Value   Code   Result
1234   [>=1000]0,.0 K;0   1.2 K
55.6   [>=1000]0,.0 K;0   56
55.6   [>=1000]0,.0 K;0.00   55.60
Only Values of 1000 or More Round to Nearest Thousand.

Add Condi­tions. Sometimes we only want custom formatting in special cases. To do this put a condition in square brackets to the left of the format — the format then applies only when the condition is true. When it’s false, Excel uses the default format unless we provide our own alternative by putting a semicolon at the end of the conditional format and entering the custom alternative to its right.

The samples show how the condition only rounds by thousands when the value is 1000 or more. The second and third examples show different alternatives for values under 1000.

Right Click for Menu.

Add Color. To make color part of a custom format enter its name in square brackets at the beginning of the code.2 It must be the first element in its section. The following code makes numbers green unless their value is 1000 or more: [Blue][>=1000]0,.0 K;[Green]0.

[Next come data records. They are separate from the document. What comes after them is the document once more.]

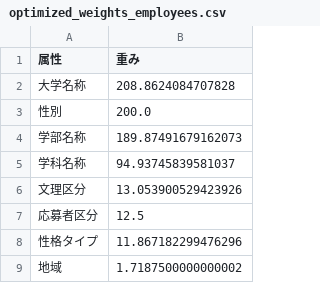
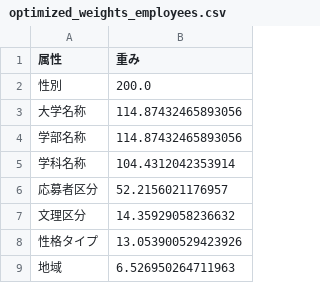
Before and after one commit to Hiroshi-create/recruiter_matching, a CSV file: output_results/optimized_weights_employees.csv, drawn as a sheet.

```diff
--- a/output_results/optimized_weights_employees.csv
+++ b/output_results/optimized_weights_employees.csv
@@ -1,9 +1,9 @@
 属性,重み
-大学名称,208.8624084707828
 性別,200.0
-学部名称,189.87491679162073
-学科名称,94.93745839581037
-文理区分,13.053900529423926
-応募者区分,12.5
-性格タイプ,11.867182299476296
-地域,1.7187500000000002
+大学名称,114.87432465893056
+学部名称,114.87432465893056
+学科名称,104.4312042353914
+応募者区分,52.2156021176957
+文理区分,14.35929058236632
+性格タイプ,13.053900529423926
+地域,6.526950264711963
```
Also changed, not shown: matching_data/employees_data.csv, matching_data/recruiters_data.csv, 5 other files.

Where Are These Magic Codes? The secret codes are entered through the Number Format dialogue box. To get to it:

Click Number in Format Cell Dialogue.
1. Select (high­light) the cells you want to format.
2. Right click (Control + click on a Mac).
3. Choose “Format Cells” from the menu.
4. Click the “Number” tab at the top of the dialogue box.
5. Click “Custom” in the list of categories at the left.
6. Enter the codes in the box under the word “Type.”

Try it. You’ll be amazed how easy it is to make your own magic.

-----

1. Billy Rose Theatre Division, The New York Public Library. (1900). Kellar: Levitation.
2. Excel recognizes eight color names: black, blue, cyan, green, magenta, red, white and yellow.

This article originally appeared in our free semi-monthly newsletter. To receive future issues, please add your name to the subscription list.

Want to learn more about Excel? ComputerImages offers five classes: Excel, Advanced Excel, Dashboards, Macros and Pivot Tables. We can also create a private Custom Class for your company.

Visit our Excel Resources page for more useful articles.

Back to Main Musings Page